_WHAT TO DO_
Pull every line containing "height" from the listing.

_AVAILABLE DATA_
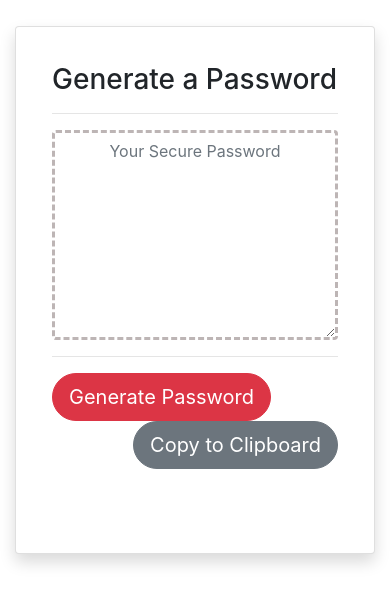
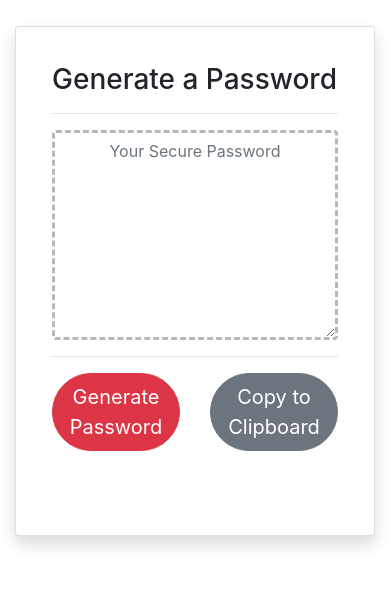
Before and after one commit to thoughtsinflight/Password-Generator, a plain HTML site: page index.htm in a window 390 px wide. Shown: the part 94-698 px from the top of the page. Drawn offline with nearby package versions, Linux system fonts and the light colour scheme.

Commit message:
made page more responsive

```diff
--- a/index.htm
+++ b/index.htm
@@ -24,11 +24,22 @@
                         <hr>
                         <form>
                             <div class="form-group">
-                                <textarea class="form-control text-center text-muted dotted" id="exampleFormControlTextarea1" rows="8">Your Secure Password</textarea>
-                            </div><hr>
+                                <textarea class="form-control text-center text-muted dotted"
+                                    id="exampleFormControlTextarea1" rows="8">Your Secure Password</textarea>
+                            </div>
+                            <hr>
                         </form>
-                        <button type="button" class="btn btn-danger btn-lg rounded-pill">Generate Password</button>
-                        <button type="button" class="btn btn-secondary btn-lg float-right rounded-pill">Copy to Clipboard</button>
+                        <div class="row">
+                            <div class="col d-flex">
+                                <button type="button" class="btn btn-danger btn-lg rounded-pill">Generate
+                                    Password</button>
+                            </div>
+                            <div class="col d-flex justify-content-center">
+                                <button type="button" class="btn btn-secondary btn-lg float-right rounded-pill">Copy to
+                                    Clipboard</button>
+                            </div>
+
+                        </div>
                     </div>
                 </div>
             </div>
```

...

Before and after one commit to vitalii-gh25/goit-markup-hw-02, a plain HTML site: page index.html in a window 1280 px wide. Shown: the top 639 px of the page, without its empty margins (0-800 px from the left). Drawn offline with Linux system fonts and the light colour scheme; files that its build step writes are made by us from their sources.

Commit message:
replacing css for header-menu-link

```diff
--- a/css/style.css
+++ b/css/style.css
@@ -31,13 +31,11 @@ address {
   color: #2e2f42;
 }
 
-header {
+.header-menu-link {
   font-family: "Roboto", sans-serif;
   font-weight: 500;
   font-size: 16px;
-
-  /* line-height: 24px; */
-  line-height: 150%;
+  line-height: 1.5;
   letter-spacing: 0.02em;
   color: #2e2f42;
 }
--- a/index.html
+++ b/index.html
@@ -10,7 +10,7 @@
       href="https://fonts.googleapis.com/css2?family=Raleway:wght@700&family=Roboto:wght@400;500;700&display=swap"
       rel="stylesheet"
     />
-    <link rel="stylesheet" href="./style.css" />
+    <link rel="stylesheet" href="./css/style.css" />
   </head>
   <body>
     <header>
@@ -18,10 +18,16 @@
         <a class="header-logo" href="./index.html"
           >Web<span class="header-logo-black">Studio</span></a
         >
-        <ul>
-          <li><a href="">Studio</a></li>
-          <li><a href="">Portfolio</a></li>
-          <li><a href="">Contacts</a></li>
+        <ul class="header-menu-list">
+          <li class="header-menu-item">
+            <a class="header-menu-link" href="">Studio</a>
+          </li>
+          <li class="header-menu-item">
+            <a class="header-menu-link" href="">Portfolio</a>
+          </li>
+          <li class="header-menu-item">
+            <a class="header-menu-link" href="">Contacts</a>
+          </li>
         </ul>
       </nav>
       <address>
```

_EXERCISE RESPONSE_
-  /* line-height: 24px; */
-  line-height: 150%;
+  line-height: 1.5;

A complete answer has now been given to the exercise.